Detected change data:
|---|

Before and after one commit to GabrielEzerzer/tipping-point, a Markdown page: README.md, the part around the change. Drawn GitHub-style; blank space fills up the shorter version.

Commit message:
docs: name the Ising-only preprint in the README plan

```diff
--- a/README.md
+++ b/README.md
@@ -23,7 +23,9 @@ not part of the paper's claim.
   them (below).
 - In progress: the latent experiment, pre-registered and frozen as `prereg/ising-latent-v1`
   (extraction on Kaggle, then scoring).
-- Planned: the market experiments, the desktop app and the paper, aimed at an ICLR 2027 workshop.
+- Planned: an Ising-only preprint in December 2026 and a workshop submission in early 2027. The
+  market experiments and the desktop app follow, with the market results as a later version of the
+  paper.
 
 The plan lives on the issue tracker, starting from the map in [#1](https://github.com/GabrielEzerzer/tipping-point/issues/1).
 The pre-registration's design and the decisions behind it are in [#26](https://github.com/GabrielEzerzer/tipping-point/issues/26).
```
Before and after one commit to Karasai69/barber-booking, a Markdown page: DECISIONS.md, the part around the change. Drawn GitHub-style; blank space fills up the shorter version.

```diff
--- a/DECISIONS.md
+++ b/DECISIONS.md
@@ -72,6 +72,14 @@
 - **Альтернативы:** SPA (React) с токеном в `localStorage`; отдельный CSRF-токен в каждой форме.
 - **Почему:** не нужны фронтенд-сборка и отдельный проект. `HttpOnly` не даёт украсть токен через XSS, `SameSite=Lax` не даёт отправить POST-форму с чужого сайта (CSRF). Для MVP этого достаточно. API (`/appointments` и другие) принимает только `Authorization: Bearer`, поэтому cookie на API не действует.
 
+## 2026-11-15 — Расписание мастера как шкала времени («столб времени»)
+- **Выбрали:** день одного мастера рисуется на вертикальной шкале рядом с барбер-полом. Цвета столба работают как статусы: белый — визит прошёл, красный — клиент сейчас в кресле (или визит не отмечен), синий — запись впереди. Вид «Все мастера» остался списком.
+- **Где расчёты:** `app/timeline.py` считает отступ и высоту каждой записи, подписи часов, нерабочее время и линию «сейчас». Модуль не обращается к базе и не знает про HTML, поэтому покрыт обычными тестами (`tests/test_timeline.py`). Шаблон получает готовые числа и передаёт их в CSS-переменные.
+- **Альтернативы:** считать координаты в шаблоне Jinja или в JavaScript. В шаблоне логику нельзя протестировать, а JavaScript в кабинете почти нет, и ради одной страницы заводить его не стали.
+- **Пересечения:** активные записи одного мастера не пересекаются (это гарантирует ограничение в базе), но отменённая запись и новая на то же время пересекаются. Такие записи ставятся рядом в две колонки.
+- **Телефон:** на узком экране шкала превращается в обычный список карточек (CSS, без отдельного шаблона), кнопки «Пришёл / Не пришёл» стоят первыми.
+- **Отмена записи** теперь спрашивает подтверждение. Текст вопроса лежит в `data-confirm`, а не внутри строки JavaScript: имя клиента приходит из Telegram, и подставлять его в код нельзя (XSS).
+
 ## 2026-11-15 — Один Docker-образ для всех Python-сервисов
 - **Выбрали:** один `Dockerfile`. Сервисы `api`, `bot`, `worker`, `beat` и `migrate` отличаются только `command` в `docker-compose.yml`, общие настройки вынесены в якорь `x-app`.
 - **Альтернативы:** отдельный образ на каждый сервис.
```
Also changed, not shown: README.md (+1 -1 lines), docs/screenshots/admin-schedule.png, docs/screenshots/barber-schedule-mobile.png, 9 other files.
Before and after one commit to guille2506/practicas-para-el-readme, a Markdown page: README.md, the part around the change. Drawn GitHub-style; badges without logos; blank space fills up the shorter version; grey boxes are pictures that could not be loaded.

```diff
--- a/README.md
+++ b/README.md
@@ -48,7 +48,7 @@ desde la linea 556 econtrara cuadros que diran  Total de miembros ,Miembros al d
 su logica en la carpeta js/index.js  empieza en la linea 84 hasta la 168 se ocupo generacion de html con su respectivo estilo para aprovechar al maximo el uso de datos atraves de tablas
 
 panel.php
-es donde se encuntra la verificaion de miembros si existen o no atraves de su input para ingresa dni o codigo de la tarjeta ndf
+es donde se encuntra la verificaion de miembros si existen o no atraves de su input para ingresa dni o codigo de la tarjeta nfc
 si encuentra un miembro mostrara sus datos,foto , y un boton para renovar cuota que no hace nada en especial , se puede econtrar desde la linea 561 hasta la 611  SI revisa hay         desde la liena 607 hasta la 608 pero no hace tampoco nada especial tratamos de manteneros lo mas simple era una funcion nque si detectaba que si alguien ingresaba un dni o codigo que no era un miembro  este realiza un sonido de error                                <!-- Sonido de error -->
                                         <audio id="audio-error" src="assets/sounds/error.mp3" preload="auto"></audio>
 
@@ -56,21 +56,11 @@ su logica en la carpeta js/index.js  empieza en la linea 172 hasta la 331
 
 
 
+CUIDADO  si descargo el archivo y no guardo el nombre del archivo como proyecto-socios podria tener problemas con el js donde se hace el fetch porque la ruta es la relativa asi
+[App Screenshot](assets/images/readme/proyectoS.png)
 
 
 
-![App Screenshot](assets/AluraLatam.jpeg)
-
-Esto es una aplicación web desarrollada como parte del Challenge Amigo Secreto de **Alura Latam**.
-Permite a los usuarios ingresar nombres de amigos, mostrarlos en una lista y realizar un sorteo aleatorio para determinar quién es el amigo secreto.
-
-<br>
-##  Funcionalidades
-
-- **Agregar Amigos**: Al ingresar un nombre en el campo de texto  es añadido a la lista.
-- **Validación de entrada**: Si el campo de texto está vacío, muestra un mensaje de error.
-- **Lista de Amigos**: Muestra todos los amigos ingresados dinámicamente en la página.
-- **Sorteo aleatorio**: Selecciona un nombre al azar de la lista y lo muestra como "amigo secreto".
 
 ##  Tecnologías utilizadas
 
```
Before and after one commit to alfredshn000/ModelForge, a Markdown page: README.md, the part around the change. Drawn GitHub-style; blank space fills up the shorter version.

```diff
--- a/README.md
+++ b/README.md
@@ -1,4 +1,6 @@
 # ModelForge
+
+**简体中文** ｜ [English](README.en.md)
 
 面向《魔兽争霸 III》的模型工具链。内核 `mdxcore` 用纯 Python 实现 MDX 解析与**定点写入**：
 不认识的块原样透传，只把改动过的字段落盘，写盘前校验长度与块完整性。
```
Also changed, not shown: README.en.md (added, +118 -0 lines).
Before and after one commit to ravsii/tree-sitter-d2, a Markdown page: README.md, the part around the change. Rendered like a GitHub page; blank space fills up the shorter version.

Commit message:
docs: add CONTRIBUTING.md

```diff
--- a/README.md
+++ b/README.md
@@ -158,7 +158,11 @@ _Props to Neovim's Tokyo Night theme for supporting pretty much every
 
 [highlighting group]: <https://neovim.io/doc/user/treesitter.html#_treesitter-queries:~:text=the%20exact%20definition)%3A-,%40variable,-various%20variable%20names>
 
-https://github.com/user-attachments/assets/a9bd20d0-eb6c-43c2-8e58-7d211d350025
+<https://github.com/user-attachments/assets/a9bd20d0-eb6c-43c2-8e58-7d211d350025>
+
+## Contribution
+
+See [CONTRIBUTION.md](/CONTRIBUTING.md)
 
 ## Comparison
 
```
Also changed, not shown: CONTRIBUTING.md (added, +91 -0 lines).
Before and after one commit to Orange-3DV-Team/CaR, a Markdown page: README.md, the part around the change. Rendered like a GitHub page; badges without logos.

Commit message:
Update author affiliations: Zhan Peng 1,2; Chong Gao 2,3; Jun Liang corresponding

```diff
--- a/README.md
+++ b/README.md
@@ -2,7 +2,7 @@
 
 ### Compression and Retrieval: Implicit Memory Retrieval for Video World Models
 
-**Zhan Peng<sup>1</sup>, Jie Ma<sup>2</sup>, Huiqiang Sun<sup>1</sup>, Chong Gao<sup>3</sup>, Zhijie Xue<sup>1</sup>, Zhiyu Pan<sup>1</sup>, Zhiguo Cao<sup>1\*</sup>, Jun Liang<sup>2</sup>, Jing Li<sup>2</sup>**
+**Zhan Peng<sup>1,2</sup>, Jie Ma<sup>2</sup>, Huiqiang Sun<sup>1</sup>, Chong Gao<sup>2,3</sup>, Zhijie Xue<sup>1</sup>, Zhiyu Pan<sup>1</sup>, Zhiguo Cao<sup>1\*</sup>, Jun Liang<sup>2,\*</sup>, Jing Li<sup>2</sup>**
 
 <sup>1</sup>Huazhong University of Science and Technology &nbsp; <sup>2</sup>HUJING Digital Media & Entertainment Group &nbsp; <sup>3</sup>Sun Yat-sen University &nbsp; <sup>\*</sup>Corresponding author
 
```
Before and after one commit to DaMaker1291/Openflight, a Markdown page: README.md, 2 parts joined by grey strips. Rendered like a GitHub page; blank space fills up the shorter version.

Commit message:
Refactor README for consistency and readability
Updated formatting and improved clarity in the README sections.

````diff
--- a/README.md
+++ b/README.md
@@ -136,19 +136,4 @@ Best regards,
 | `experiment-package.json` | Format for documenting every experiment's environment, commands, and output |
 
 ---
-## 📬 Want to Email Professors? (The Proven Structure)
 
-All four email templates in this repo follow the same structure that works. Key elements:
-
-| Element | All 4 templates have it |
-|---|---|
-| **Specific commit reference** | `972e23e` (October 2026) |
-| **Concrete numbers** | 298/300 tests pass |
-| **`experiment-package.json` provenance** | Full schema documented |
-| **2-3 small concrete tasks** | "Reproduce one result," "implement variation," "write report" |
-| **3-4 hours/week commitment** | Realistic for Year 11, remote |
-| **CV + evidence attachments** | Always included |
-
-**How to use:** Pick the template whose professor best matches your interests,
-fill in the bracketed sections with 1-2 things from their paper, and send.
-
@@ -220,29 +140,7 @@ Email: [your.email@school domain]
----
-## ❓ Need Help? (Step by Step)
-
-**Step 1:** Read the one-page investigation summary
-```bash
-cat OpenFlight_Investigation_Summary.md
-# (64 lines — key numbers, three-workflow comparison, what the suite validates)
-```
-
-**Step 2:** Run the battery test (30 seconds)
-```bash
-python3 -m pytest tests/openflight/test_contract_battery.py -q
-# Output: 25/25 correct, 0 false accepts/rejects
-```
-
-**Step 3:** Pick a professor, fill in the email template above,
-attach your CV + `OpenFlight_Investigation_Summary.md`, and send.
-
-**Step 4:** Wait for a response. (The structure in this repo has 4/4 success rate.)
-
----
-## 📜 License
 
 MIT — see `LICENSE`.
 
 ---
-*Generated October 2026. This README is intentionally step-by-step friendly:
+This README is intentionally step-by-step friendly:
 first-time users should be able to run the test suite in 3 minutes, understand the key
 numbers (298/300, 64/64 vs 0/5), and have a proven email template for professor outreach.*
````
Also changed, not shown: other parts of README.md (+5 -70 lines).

|---|

> _REQUIREMENT_
Wherever a line above contains "Альтернативы", copy that line.

> _THE ANSWER_
 - **Альтернативы:** SPA (React) с токеном в `localStorage`; отдельный CSRF-токен в каждой форме.
+- **Альтернативы:** считать координаты в шаблоне Jinja или в JavaScript. В шаблоне логику нельзя протестировать, а JavaScript в кабинете почти нет, и ради одной страницы заводить его не стали.
 - **Альтернативы:** отдельный образ на каждый сервис.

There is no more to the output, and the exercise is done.